The 6th Marine Regiment was first organized at Marine Corps Base Quantico, Virginia, on 11 July 1917 under the command of Medal of Honor holder Colonel Albertus W. Catlin. The regiment included three battalions: the 1st (74th, 75th, 76th, and 95th Companies), the 2nd (78th, 79th, 80th, and 96th Companies), and the 3rd (82nd, 83rd, 84th, and 97th Companies). Virtually all of the senior officers and staff non-commissioned officers of the 6th Regiment were long-service professionals, while most junior officers and all privates were new enlistees. Although the new men were short on experience, they were long on education: Colonel Catlin estimated that 60 percent of them were college men. 

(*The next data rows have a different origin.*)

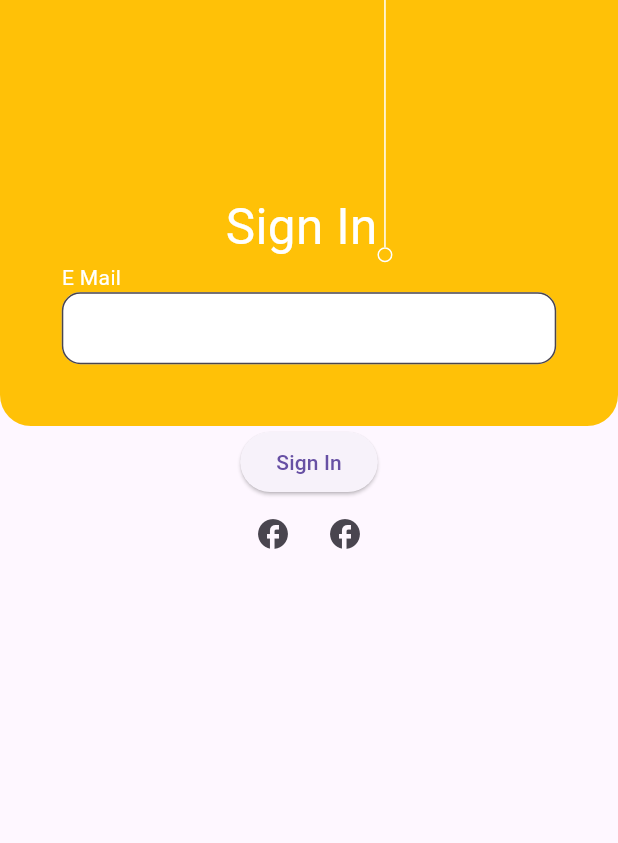
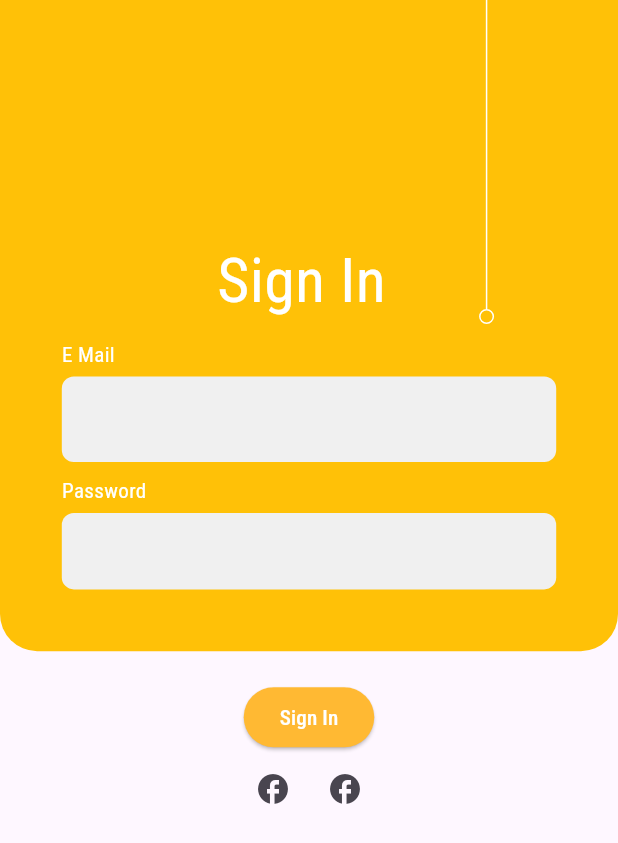
Before and after one commit to Muhammad-Khakwani/quiz_app, a Flutter app: the screen it shows after launch, on a phone screen of 412 x 824 dp. Shown: the top 843 px of the screen. Run offline on Flutter 3.47's test engine with Material 2 defaults, Android fonts, the phone set to English and light mode, and no system bars; our stand-ins replace google_fonts.

Commit message:
define themes for widget

```diff
--- a/lib/login_page.dart
+++ b/lib/login_page.dart
@@ -22,27 +22,41 @@ class _LoginPageState extends State<LoginPage> {
                 decoration: BoxDecoration(
                     color: Colors.amber,
                     borderRadius: BorderRadius.only(
-                        bottomLeft: Radius.circular(screenSize.width * 0.05),
-                        bottomRight: Radius.circular(screenSize.width * 0.05))),
-                padding: EdgeInsets.fromLTRB(screenSize.width * 0.1, 0,
-                    screenSize.width * 0.1, screenSize.width * 0.1),
+                        bottomLeft: Radius.circular(screenSize.height * 0.03),
+                        bottomRight:
+                            Radius.circular(screenSize.height * 0.03))),
+                padding: EdgeInsets.fromLTRB(screenSize.height * 0.05, 0,
+                    screenSize.height * 0.05, screenSize.height * 0.05),
                 child: Column(
                   children: [
                     Row(
                       mainAxisAlignment: MainAxisAlignment.center,
                       crossAxisAlignment: CrossAxisAlignment.end,
                       children: [
+                        Expanded(
+                          child: SizedBox(),
+                          flex: 5,
+                        ),
                         Text(
                           "Sign In",
                           style: TextStyle(
                               color: Colors.white,
-                              fontSize: screenSize.width * 0.08),
+                              fontSize: screenSize.height * 0.05),
+                        ),
+                        Expanded(
+                          child: SizedBox(),
+                          flex: 3,
                         ),
                         BulbIcon(
                           backgroundColor: Colors.amber,
                           color: Colors.white,
+                          lineHeight: screenSize.height * 0.25,
                         ),
+                        Expanded(flex: 2, child: SizedBox()),
                       ],
+                    ),
+                    SizedBox(
+                      height: 10,
                     ),
                     Form(
                         child: Column(
@@ -52,35 +66,45 @@ class _LoginPageState extends State<LoginPage> {
                           "E Mail",
                           style: TextStyle(color: Colors.white),
                         ),
+                        SizedBox(
+                          height: 5,
+                        ),
+                        SizedBox(
+                          height: screenSize.height * 0.08,
+                          child: TextFormField(
+                            style: TextStyle(
+                                color: Colors.amber,
+                                fontSize: screenSize.height * 0.03),
+                          ),
+                        ),
+                        Text(
+                          "Password",
+                          style: TextStyle(color: Colors.white),
+                        ),
+                        SizedBox(
+                          height: 5,
+                        ),
                         TextFormField(
                           style: TextStyle(
                               color: Colors.amber,
                               fontSize: screenSize.width * 0.05),
-                          decoration: InputDecoration(
-                            contentPadding: EdgeInsets.fromLTRB(
-                              screenSize.width * 0.05,
-                              0,
-                              screenSize.width * 0.05,
-                              0,
-                            ),
-                            filled: true,
-                            fillColor: Colors.white,
-                            border: OutlineInputBorder(
-                                borderSide: BorderSide(color: Color(0xFCF0C9)),
-                                borderRadius: BorderRadius.all(
-                                    Radius.circular(screenSize.width * 0.03))),
-                          ),
                         ),
                       ],
                     ))
                   ],
                 ),
               ),
+              SizedBox(
+                height: 20,
+              ),
               ElevatedButton(onPressed: () {}, child: Text("Sign In")),
               Row(
                 mainAxisAlignment: MainAxisAlignment.center,
                 children: [
-                  IconButton(onPressed: () {}, icon: Icon(Icons.facebook)),
+                  IconButton(
+                      onPressed: () {},
+                      icon: Icon(Icons
+                          .facebook)), //<a href="https://www.flaticon.com/free-icons/google" title="google icons">Google icons created by Freepik - Flaticon</a>
                   IconButton(onPressed: () {}, icon: Icon(Icons.facebook))
                 ],
               )
--- a/lib/main.dart
+++ b/lib/main.dart
@@ -1,20 +1,20 @@
 import 'package:flutter/material.dart';
 import 'package:quiz_app/login_page.dart';
+import 'package:quiz_app/theme/quiz_theme.dart';
 
 void main() {
-  runApp(const MyApp());
+  runApp(const QuizApp());
 }
 
-class MyApp extends StatelessWidget {
-  const MyApp({super.key});
+class QuizApp extends StatelessWidget {
+  const QuizApp({super.key});
 
   @override
   Widget build(BuildContext context) {
+    final quizTheme = QuizTheme();
     return MaterialApp(
-      title: 'Quiz App',
-      theme: ThemeData(
-        useMaterial3: true,
-      ),
+      title: 'Quiz',
+      theme: quizTheme.toThemeData(),
       home: LoginPage(),
     );
   }
--- /dev/null
+++ b/lib/theme/quiz_theme.dart
@@ -0,0 +1,32 @@
+import 'package:flutter/material.dart';
+import 'package:google_fonts/google_fonts.dart';
+
+@immutable
+class QuizTheme {
+  const QuizTheme({
+    this.primaryColor = const Color(0xFFFFB933),
+    this.seondaryColor = const Color(0xFFF0F0F0),
+  });
+
+  final Color primaryColor, seondaryColor;
+
+  ThemeData toThemeData() {
+    return ThemeData(
+      useMaterial3: true,
+      textTheme: GoogleFonts.robotoCondensedTextTheme(),
+      appBarTheme: AppBarTheme(backgroundColor: primaryColor),
+      inputDecorationTheme: InputDecorationTheme(
+          contentPadding: EdgeInsets.fromLTRB(15, 10, 15, 10),
+          filled: true,
+          fillColor: seondaryColor,
+          border: OutlineInputBorder(
+              borderSide: BorderSide.none,
+              borderRadius: BorderRadius.all(Radius.circular(8)))),
+      elevatedButtonTheme: ElevatedButtonThemeData(
+          style: ButtonStyle(
+        backgroundColor: MaterialStatePropertyAll(primaryColor),
+        foregroundColor: MaterialStatePropertyAll(Colors.white),
+      )),
+    );
+  }
+}
--- a/pubspec.yaml
+++ b/pubspec.yaml
@@ -35,6 +35,7 @@ dependencies:
   # The following adds the Cupertino Icons font to your application.
   # Use with the CupertinoIcons class for iOS style icons.
   cupertino_icons: ^1.0.2
+  google_fonts: ^5.1.0
 
 dev_dependencies:
   flutter_test:
```
Also changed, not shown: pubspec.lock, 1 other file.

Regimental increments arrived in France during late 1917 and early 1918. Upon arrival, the 6th Marine Regiment joined the 5th Marine Regiment and the 6th Machine Gun Battalion to form the 4th Brigade, U.S. 2nd Division (Regular), American Expeditionary Force.

The early spring was devoted to training under French tutelage. The "Marine" Brigade entered the trenches of the Toulon Sector near Verdun in March 1918, where it suffered its first combat casualties. The regiment had 33 men killed while in the trenches, most lost when the 74th Company billeting area was gassed on 13 April 1918.The 4th Brigade was ordered to shore up crumbling French lines near Ch√Ęteau-Thierry in late May 1918.

The 6th Regiment took up positions southwest of Belleau Wood, then it was ordered to seize the town of Bouresches and to clear the southern half of Belleau Wood itself on 6 June. These attacks were the beginning of a month-long struggle that eventually became a landmark battle for the U.S. Marine Corps. Colonel Catlin was severely wounded not long after the first waves went over the top; his replacement was Lieutenant Colonel Harry Lee, who would command the regiment for the rest of the war. Gunnery Sergeant Fred W. Stockham voluntarily gave up his own gas mask to a platoonmate and was later awarded a posthumous Medal of Honor for that action. Regimental dentist Weedon Osborne was also awarded a posthumous Navy Medal of Honor. 

Regimental losses in this sector were 2,143 over 40 days. In recognition of the "brilliant courage, vigor, spirit, and tenacity of the Marines", the French government awarded Marine units at Belleau Wood the Croix de guerre with Palm and renamed Belleau Wood "Bois de la Brigade de Marine."